“One time I called them at midnight and they were at our house within 14 minutes. They always came in with a smile and cheered him up.
“Having Billy at home meant he could have his mates visit him any time. It wasn’t unusual to have about half a dozen visits a week. It meant so much that Billy could stay at home with me and his brother Brad and have everyone else around him.”
Cheryl said the wake would be held at the Tollgate Hotel where Billy helped run a social club.
Across WSLHD hospitals we have excellent palliative care specialist clinicians to support patients requiring care in hospital where this is needed.
To meet changing community expectations, we have partnered with palliative care provider Silver Chain to provide in-home palliative care to patients in western Sydney who have advanced, progressive and life-limiting illnesses.
Silver Chain’s NSW Palliative Care Service provides in-home specialist palliative care services in western Sydney for people with a life-limiting illness or condition.
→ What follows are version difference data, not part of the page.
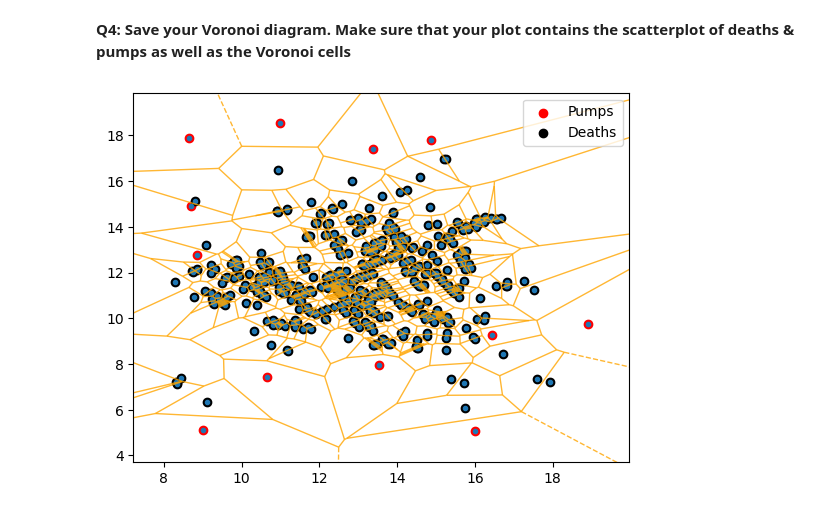
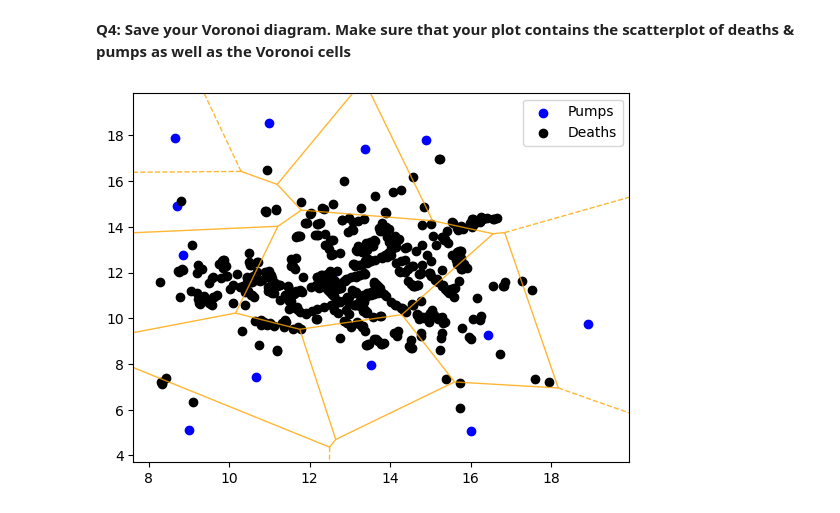
Before and after one commit to DenizIsikli/62444-DataVisualization-Analysis, a Jupyter notebook: Individual_works/dsb_s215775.ipynb, the cells around one changed output. Saved outputs shown, nothing was run; the diff lists cells and outputs as text; code cells hidden in the pictures.

```diff
--- a/Individual_works/dsb_s215775.ipynb
+++ b/Individual_works/dsb_s215775.ipynb
@@ -328,21 +328,17 @@ plt.savefig('foo.png')
 **Q4: Save your Voronoi diagram. Make sure that your plot contains the scatterplot of deaths & pumps as well as the Voronoi cells**
 # %%
 # TODO: your code here
-import numpy as np #Import numpy to combine pump and death points
-death_points = death_df[['X', 'Y']].values #Declare death points
-combined_points = np.vstack([points, death_points]) #combining pump and death points
-
-diagram = Voronoi(combined_points) #Declare Voronoi diagram
+diagram = Voronoi(points) #Declare Voronoi diagram
 
 #Plot the Voronoi diagram using subplots
 fig, ax = plt.subplots()
-voronoi_plot_2d(diagram, ax=ax, show_vertices=False, line_colors='orange', line_width=1, line_alpha=0.8)
+voronoi_plot_2d(diagram, ax=ax, show_points=False, show_vertices=False, line_colors='orange', line_width=1, line_alpha=0.8)
 
 #Plot the pumps and deaths to axes and add legend
-ax.scatter(pump_df['X'], pump_df['Y'], c='red', label='Pumps')
+ax.scatter(pump_df['X'], pump_df['Y'], c='blue', label='Pumps')
 ax.scatter(death_df['X'], death_df['Y'], c='black', label='Deaths')
 ax.legend()
 
 plt.savefig('Voronoi_s215775.png') #Used to save fig
 # %% [output]
-[figure, old version]
+[figure, new version]
```
Also changed, not shown: parts of 1 cell of this notebook.
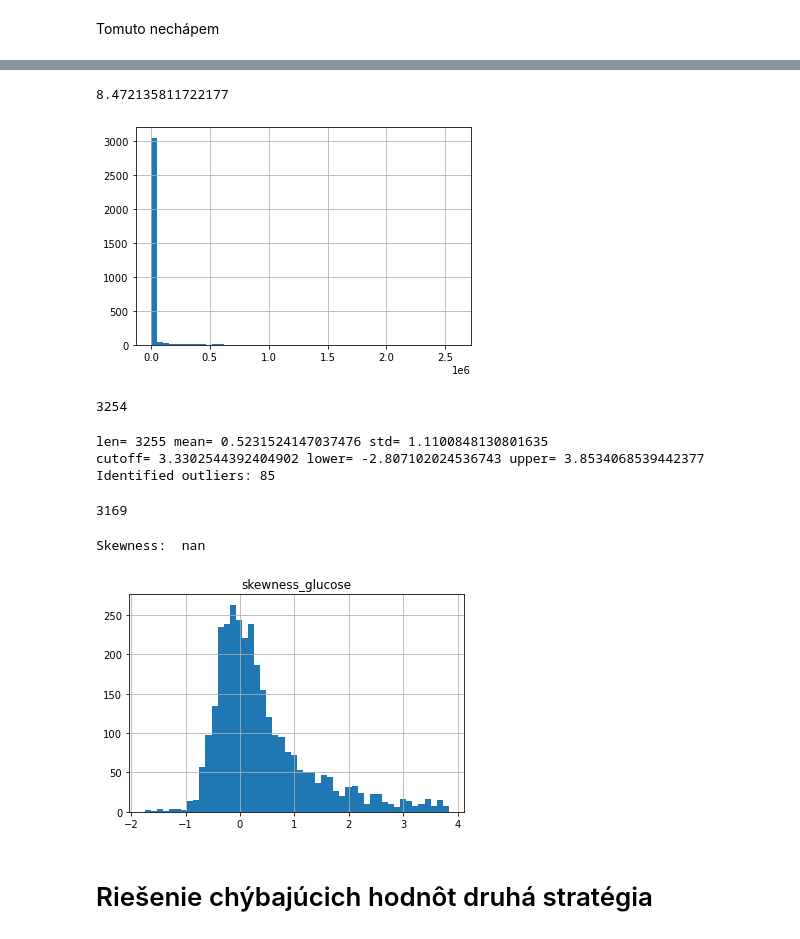
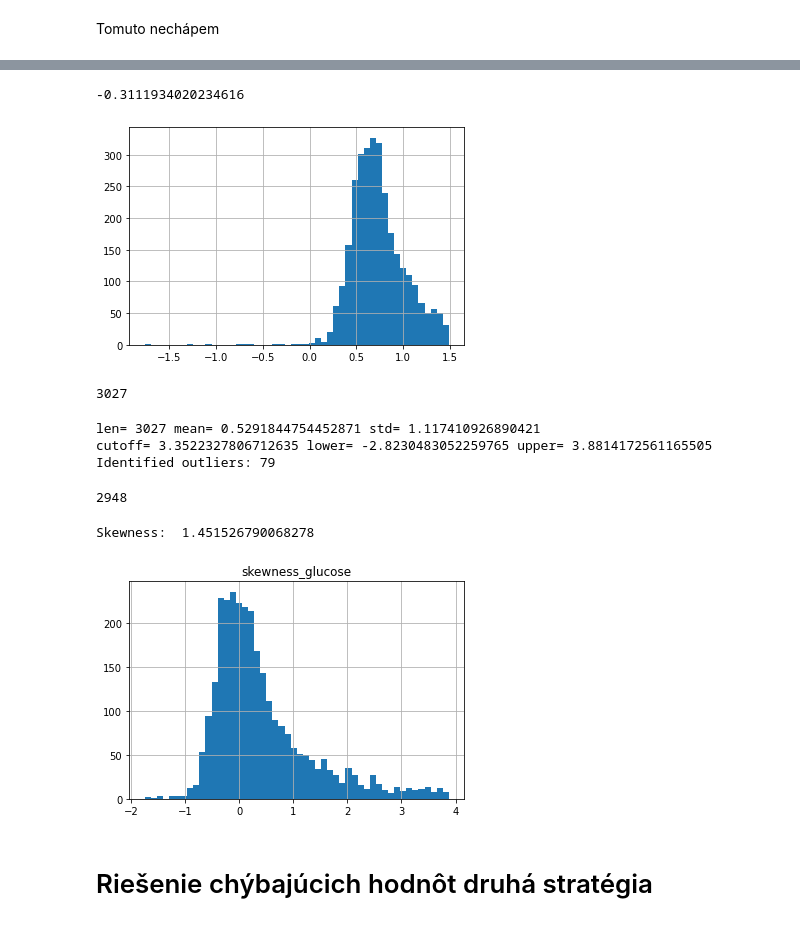
Before and after one commit to JKBGIT1/IAU_Project, a Jupyter notebook: 2.Phase_Hlavačka-Vančo.ipynb, the cells around one changed output, grey strips where cells are left out. Drawn from its saved outputs; the diff is of its cells as text; code cells hidden in the pictures.

Commit message:
ocistene data

```diff
--- a/2.Phase_Hlavačka-Vančo.ipynb
+++ b/2.Phase_Hlavačka-Vančo.ipynb
@@ -525,0 +532,2 @@ sns.displot(copy_joined['skewness_oxygen'], kde=True, bins=30)
+# %%
+copy_joined['marital-status'] = copy_joined['marital-status'].replace(np.nan, 'undefined')
@@ -525,0 +536,2 @@ sns.displot(copy_joined['skewness_oxygen'], kde=True, bins=30)
+# %%
+copy_joined = copy_joined.dropna()
@@ -546,11 +578,11 @@ Skewness:  nan
 # %% [markdown]
 cviko 6
 # %%
-descr = df_joined['skewness_glucose'].describe()
+descr = copy_joined['skewness_glucose'].describe()
 whisker_r = descr['75%'] + (1.5 * (descr['75%'] - descr['25%']))
 whisker_r
 
-descr = df_joined['skewness_glucose'].describe()
+descr = copy_joined['skewness_glucose'].describe()
 whisker_r = np.min([descr['max'], descr['75%'] + (1.5 * (descr['75%'] - descr['25%']))])
 whisker_l = np.max([descr['min'], descr['25%'] - (1.5 * (descr['75%'] - descr['25%']))])
 whisker_l, whisker_r
@@ -571,7 +603,7 @@ sum(df_joined['skewness_glucose'] > whisker_r) + sum(df_joined['skewness_glucose
 # %%
-for i in df_joined.index:
-    if ((df_joined.loc[i]['skewness_glucose'] > whisker_r) or (df_joined.loc[i]['skewness_glucose'] < whisker_l)):
-        df_joined = df_joined.drop([i])
+for i in copy_joined.index:
+    if ((copy_joined.loc[i]['skewness_glucose'] > whisker_r) or (copy_joined.loc[i]['skewness_glucose'] < whisker_l)):
+        copy_joined = copy_joined.drop([i])
 # %% [markdown]
 Eliminovanie outlierov - v našom prípade najmä chorých. To je správne?
 # %%
@@ -597,20 +629,26 @@ seaborn.boxplot(transformed)
 # %%
 from scipy.stats import boxcox
 # %%
-transformed, att = boxcox(df_joined['skewness_glucose'] + 2)# boxcox vrati transformovane data a parametre transformacie. Tie viem zafixovat a v tom pripade mi to vrati len transformovane data
+transformed, att = boxcox(copy_joined['skewness_glucose'] + 2)# boxcox vrati transformovane data a parametre transformacie. Tie viem zafixovat a v tom pripade mi to vrati len transformovane data
 pom = pd.Series(transformed).hist(bins=50)
 print(att)
 # %% [output]
-8.472135811722177
+-0.3111934020234616
-[figure, old version]
+[figure, new version]
 # %%
-(df_joined['skewness_glucose']).count()
+(copy_joined['skewness_glucose']).count()
 # %% [output]
-3254
+3027
 # %%
+from numpy.random import seed
+from numpy.random import randn
+from numpy import mean
+from numpy import std
+import seaborn as sns
+
 # calculate summary statistics
-data_mean, data_std = mean(df_joined['skewness_glucose']), std(df_joined['skewness_glucose'])
-print('len=', len(df_joined['skewness_glucose']), 'mean=', data_mean, 'std=', data_std)
+data_mean, data_std = mean(copy_joined['skewness_glucose']), std(copy_joined['skewness_glucose'])
+print('len=', len(copy_joined['skewness_glucose']), 'mean=', data_mean, 'std=', data_std)
 
 # define outliers
 cut_off = data_std * 3
@@ -618,29 +656,29 @@ lower, upper = data_mean - cut_off, data_mean + cut_off
 print('cutoff=', cut_off, 'lower=', lower, 'upper=', upper)
 
 # identify outliers
-outliers = [x for x in df_joined['skewness_glucose'] if x < lower or x > upper]
+outliers = [x for x in copy_joined['skewness_glucose'] if x < lower or x > upper]
 print('Identified outliers: %d' % len(outliers))
 
 # remove outliers
-for i in df_joined.index:
-    if ((df_joined.loc[i]['skewness_glucose'] >= upper) or (df_joined.loc[i]['skewness_glucose'] <= lower)):
-        df_joined = df_joined.drop([i])
+for i in copy_joined.index:
+    if ((copy_joined.loc[i]['skewness_glucose'] >= upper) or (copy_joined.loc[i]['skewness_glucose'] <= lower)):
+        copy_joined = copy_joined.drop([i])
 # %% [output]
-len= 3255 mean= 0.5231524147037476 std= 1.1100848130801635
-cutoff= 3.3302544392404902 lower= -2.807102024536743 upper= 3.8534068539442377
-Identified outliers: 85
+len= 3027 mean= 0.5291844754452871 std= 1.117410926890421
+cutoff= 3.3522327806712635 lower= -2.8230483052259765 upper= 3.8814172561165505
+Identified outliers: 79
 # %%
-(df_joined['skewness_glucose']).count()
+(copy_joined['skewness_glucose']).count()
 # %% [output]
-3169
+2948
 # %%
-pom = df_joined['skewness_glucose'].hist(bins=50)
+pom = copy_joined['skewness_glucose'].hist(bins=50)
 pom.set_title('skewness_glucose')
 
-print('Skewness: ', stats.skew(df_joined['skewness_glucose']))
+print('Skewness: ', stats.skew(copy_joined['skewness_glucose']))
 # %% [output]
-Skewness:  nan
+Skewness:  1.451526790068278
-[figure, old version]
+[figure, new version]
 # %% [markdown]
 # Riešenie chýbajúcich hodnôt druhá stratégia
 # %% [markdown]
```
Also changed, not shown: parts of 13 cells of this notebook.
The palliative care team consists of nurses, clinical nurse consultants and care aides.
Each year, the NSW Government invests more than $220 million in palliative care. Since 2017, the NSW Government has provided $145 million of enhanced funding to improve access and choice in palliative care and work to reduce avoidable hospital admissions. The 2020-21 NSW Budget will include a $56 million funding boost for palliative care.
National Palliative Care week in western Sydney
During National Palliative Care Week information stalls were held across WSLHD hospitals.
At Blacktown Hospital the team helped more than 40 community members and staff obtain information and advice about advanced care planning, translated material and a discussion starter manual.
“Blacktown has a high number of people who require end of life care, so it was positive to see so many families seeking information and asking questions,” Blacktown Hospital’s End of Life Care clinical nurse specialist, Avril Egerton said.
“Palliative Care is not just the last days of life its living well with a life limiting illness.
“Many families asked us questions on how they can be involved in the planning and coordination of the care of their loved ones.
“These actions are what we strive for with ‘What Matters Most’ being at the core of our service,” she said.